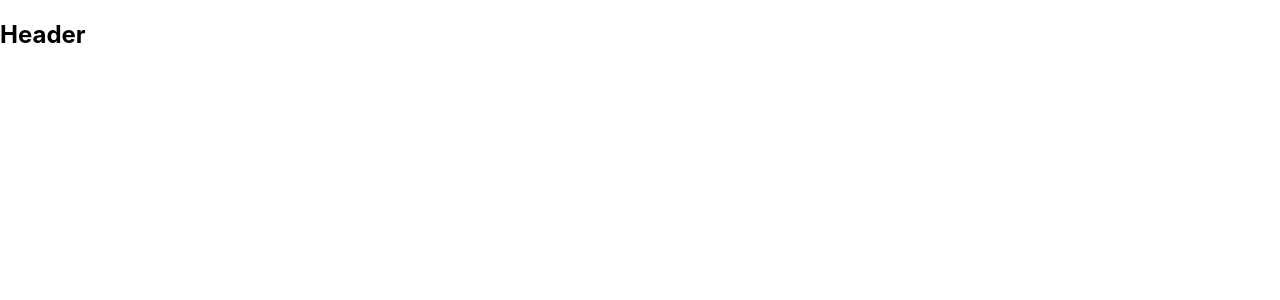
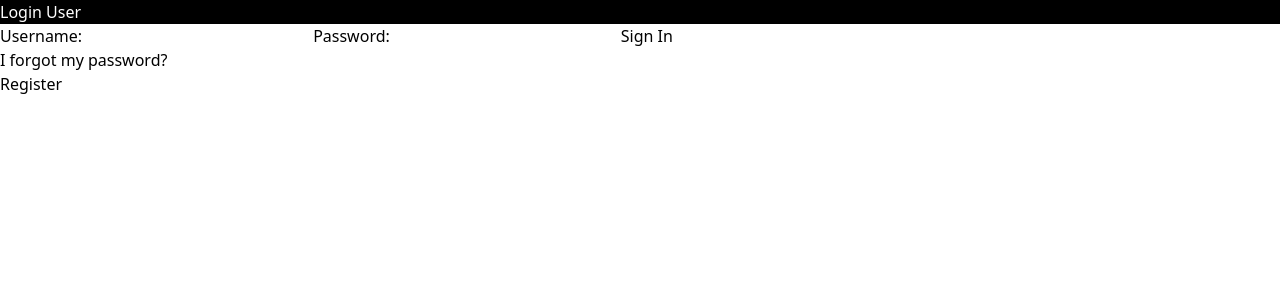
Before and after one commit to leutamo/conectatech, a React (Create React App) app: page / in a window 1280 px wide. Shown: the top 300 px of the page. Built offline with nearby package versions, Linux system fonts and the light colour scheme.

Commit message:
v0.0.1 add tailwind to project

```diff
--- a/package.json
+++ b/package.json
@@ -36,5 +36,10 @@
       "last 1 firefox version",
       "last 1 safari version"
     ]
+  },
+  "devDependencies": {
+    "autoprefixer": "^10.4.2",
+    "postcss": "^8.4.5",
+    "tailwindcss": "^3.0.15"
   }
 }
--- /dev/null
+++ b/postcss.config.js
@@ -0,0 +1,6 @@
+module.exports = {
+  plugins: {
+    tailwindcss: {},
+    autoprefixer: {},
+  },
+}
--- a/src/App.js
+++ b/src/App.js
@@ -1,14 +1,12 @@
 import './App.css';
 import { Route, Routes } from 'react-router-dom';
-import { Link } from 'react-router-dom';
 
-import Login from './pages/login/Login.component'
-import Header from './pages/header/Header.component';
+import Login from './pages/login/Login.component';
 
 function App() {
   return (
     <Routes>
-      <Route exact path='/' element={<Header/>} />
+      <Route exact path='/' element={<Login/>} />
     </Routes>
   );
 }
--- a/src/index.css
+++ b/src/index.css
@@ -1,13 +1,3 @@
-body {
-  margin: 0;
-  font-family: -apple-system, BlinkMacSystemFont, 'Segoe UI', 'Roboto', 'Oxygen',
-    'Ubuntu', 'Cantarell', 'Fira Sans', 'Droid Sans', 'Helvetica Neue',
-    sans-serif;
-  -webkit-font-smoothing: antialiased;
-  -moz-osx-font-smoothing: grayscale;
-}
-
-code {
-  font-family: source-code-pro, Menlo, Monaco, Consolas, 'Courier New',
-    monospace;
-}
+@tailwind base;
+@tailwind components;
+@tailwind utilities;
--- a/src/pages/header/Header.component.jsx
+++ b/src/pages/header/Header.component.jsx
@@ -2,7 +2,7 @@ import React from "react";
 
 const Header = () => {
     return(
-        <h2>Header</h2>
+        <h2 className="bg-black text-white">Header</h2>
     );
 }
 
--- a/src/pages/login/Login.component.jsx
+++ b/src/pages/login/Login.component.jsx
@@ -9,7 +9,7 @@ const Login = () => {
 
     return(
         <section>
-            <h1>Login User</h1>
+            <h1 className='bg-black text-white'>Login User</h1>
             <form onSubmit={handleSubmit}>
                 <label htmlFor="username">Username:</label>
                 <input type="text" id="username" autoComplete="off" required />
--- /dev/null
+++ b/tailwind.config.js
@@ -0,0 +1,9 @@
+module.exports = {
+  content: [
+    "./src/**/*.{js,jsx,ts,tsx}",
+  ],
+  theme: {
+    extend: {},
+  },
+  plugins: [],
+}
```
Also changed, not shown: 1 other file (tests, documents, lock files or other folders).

══════════════════════════════

Assigned task => Find the string "Login" in the material above, and report every line where it occurs.

Finished task =>
-import Login from './pages/login/Login.component'
+import Login from './pages/login/Login.component';
+      <Route exact path='/' element={<Login/>} />
--- a/src/pages/login/Login.component.jsx
+++ b/src/pages/login/Login.component.jsx
@@ -9,7 +9,7 @@ const Login = () => {
-            <h1>Login User</h1>
+            <h1 className='bg-black text-white'>Login User</h1>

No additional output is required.